This illustrates the fact that, despite dominating possession, Ajax depended on turnovers in Utrecht’s half, which were mostly a result of individual errors by Utrecht players. Combine the fact that Ajax needed opposition half turnovers to create shots the (above presented) fact that most turnovers were won by defensive players and the problem is well shown. Winning most balls in your own half, while being unable to create anything from longer possession spells indicates quite a flawed concept.
Utrecht, on the contrary, were very effective in their longer possession. Admittedly, their possessions were generally shorter, but on longer spells they did managed to create danger. Think of long balls up to the target man striker. Since Demouge loses the ball a lot in such a tactic, possession spells were generally short, but once he did hold the ball up, Utrecht connected very well.
Fading to the end
The graph below illustrates both teams’ completed passes per chunk of five minutes. As can be seen from the graph, Ajax faded around the hour mark. From that moment on, their passing dominance disappeared and only a single shot on target resulted from what should have been on offensive spell in chasing the equalizer. Near the end of the match, Eduard Duplan doubled his tally, with only Utrecht’s second shot on target in the game, further hurting Vermeer’s terrible save percentage, which will see him re-take the bottom spot in the Eredivisie in this regard, with 28.0% of shots on target finding the back of his net.
In the end
This was probably the worst performance that I’ve seen by an Ajax team and for sure the worst of the season. That sounds harsh, but there are objective parameters to go with that. De Boer lost his first Eredivisie home game, Ajax failed to keep a clean sheet for the eighth of nine home Eredivisie games this year, Vermeer failed to keep any of the two shots on target out. Both Ajax’ 8 shots and their 4 shots on target were a season low.
If Ajax turned in its worst performance, the credit should go to Utrecht. Wouters’ switch to two up front worked very well and Demouge played a perfect target man role, targeting Enoh to win headers off. His partnership with Gerndt, who played an energetic and dynamic game around the more static strike was very well executed. In defensive regard, Utrecht’s midfield turned in a performance of high quality, the wide men keeping close to the full-backs, thereby eliminating Ajax’ wingers from the game, and the central midfielders winning balls early on.
Data for this article were provided by Infostrada Sports.

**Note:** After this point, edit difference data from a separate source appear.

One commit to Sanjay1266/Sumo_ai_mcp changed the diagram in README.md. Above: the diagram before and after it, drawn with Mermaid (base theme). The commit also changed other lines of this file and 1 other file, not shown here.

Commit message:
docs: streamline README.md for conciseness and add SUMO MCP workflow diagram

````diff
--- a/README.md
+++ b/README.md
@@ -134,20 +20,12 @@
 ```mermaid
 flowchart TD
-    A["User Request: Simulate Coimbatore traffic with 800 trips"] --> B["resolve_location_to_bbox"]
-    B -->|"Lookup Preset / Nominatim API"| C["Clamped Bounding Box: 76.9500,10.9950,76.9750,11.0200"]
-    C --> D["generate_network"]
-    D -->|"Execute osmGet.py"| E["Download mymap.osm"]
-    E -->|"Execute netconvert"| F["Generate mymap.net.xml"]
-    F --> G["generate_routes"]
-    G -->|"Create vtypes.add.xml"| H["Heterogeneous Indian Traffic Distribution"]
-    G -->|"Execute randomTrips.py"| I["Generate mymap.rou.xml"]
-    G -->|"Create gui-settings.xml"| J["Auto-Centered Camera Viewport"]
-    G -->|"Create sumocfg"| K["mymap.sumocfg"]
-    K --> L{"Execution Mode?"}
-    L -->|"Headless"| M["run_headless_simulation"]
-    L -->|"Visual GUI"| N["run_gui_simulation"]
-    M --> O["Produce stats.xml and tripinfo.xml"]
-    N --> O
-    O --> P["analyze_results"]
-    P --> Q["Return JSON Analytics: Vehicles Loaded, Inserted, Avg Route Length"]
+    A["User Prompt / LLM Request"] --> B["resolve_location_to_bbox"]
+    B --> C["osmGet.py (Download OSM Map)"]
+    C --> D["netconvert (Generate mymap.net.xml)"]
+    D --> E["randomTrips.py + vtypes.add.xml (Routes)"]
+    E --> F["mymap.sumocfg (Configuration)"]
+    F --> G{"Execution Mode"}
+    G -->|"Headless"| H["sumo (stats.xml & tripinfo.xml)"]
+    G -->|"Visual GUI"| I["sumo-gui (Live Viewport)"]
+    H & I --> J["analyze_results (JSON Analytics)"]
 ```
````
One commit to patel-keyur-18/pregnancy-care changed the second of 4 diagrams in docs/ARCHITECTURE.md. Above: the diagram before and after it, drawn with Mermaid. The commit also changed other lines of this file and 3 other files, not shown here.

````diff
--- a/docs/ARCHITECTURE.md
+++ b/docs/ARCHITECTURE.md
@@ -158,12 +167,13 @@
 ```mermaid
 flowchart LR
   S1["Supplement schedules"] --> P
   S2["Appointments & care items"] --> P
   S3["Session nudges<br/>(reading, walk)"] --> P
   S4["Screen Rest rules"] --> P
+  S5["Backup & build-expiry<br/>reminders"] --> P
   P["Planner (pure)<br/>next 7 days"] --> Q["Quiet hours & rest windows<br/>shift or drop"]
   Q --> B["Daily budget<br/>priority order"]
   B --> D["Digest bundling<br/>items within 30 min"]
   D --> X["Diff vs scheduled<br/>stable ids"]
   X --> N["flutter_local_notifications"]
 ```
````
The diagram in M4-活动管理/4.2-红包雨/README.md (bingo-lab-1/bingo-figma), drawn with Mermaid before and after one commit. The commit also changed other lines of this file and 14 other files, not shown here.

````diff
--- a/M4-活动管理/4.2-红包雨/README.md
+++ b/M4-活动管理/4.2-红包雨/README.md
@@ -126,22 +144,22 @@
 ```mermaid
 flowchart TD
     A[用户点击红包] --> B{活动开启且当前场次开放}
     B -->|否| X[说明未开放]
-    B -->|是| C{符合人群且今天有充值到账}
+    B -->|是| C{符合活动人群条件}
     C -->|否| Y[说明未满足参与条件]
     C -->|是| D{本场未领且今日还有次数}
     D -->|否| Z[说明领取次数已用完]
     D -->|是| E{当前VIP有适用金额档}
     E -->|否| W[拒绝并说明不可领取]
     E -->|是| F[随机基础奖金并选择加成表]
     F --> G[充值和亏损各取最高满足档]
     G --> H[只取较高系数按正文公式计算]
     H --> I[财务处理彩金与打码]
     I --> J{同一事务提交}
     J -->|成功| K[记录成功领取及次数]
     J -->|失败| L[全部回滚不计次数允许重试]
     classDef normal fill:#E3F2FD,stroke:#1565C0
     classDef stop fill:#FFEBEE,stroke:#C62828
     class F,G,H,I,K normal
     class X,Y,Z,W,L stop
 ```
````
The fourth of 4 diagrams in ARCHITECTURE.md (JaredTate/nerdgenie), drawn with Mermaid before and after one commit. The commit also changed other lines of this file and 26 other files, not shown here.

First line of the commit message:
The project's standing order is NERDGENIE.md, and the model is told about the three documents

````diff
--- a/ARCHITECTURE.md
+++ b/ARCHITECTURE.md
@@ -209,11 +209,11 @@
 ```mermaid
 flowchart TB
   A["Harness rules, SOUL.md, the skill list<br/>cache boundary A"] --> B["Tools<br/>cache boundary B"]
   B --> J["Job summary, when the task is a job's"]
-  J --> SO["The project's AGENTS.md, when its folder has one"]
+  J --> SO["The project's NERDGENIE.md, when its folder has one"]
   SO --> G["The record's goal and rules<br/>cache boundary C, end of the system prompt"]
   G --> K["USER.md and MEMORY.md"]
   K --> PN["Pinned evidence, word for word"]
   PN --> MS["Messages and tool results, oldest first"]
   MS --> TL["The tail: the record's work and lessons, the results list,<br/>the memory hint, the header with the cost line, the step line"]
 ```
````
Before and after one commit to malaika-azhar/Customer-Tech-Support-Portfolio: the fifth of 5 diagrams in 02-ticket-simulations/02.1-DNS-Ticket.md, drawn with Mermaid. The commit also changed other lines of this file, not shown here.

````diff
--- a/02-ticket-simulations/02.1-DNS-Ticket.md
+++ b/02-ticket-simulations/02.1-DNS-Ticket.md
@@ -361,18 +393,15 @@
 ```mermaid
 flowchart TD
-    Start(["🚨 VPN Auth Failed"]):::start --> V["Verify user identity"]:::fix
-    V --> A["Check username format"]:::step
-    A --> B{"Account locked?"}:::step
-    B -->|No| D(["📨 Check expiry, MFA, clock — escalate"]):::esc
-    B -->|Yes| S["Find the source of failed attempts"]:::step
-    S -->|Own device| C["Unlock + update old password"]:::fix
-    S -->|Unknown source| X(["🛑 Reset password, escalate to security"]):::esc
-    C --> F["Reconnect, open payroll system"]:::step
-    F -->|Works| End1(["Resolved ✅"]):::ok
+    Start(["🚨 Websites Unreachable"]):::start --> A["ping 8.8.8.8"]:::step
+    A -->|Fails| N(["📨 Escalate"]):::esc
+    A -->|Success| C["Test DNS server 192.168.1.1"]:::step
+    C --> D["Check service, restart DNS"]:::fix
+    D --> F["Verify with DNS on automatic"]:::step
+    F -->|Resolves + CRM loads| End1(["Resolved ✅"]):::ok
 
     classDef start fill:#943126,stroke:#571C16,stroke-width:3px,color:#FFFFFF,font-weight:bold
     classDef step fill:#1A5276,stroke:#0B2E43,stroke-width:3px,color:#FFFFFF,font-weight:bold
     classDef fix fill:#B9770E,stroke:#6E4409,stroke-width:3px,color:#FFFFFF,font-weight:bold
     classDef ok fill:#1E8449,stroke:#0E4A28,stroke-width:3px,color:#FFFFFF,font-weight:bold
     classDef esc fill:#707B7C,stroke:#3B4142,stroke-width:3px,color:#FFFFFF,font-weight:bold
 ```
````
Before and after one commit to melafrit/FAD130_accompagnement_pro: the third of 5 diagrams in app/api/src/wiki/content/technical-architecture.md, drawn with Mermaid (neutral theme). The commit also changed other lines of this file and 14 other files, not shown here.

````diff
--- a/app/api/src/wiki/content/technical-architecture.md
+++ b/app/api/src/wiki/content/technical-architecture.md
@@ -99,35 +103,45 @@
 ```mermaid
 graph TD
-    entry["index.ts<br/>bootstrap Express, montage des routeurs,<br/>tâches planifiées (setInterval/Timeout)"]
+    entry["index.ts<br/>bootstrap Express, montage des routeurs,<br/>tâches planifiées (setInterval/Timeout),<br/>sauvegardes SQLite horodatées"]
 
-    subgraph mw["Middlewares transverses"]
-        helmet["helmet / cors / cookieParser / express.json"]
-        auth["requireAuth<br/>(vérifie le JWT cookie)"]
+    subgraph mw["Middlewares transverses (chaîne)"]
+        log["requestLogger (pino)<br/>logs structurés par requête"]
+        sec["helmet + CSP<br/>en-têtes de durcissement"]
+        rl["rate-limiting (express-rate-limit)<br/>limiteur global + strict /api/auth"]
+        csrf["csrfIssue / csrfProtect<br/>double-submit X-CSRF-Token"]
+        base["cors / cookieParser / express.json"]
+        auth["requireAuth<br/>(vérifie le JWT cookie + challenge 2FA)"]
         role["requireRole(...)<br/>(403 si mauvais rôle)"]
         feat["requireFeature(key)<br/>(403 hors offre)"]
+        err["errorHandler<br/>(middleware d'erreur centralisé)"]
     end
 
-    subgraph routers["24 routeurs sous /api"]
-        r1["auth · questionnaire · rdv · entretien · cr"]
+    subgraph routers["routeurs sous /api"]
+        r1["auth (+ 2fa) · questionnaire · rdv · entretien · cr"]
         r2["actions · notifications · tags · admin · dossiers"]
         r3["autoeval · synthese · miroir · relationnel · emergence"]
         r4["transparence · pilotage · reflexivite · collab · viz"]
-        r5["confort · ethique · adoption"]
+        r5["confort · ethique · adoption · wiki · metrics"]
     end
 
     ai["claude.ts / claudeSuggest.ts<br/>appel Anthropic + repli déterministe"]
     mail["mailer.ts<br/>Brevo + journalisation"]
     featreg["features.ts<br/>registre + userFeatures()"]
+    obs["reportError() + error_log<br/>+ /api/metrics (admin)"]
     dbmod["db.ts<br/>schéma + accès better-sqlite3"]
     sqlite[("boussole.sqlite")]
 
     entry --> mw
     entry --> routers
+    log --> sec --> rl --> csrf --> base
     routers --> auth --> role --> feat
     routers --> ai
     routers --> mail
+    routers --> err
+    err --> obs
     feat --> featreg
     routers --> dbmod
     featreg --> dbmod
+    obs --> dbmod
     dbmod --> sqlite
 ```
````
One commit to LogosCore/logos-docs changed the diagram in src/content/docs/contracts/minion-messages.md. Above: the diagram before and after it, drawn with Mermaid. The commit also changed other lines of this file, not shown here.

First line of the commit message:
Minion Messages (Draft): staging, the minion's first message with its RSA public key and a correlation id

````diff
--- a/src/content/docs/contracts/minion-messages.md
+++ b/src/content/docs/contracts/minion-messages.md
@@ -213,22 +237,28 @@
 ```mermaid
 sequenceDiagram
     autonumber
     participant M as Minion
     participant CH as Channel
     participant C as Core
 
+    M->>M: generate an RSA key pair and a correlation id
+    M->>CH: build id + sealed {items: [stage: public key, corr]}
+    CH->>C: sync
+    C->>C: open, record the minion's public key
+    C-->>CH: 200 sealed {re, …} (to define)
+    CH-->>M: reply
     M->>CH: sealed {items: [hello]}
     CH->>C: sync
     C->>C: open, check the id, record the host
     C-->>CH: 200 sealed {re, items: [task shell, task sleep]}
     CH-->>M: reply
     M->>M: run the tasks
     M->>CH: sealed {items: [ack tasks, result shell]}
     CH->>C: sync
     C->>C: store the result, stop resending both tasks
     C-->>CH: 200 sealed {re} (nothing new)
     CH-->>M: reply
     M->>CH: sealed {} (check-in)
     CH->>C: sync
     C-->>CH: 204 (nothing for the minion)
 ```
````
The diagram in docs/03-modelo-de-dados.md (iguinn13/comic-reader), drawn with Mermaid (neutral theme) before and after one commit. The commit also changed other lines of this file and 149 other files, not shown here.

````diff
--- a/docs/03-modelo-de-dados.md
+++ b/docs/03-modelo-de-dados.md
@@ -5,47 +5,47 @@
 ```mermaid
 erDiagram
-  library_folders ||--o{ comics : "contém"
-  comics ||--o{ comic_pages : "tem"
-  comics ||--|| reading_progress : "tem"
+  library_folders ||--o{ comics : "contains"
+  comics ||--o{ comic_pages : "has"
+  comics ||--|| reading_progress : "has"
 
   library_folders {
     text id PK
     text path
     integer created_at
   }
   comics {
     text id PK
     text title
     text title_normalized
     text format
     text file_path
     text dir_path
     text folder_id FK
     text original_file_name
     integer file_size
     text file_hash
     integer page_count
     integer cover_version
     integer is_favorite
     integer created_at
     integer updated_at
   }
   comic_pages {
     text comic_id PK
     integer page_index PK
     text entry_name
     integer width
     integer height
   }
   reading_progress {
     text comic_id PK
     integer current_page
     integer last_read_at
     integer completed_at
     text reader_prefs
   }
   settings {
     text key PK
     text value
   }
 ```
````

Without their generous support, this article could not have been written!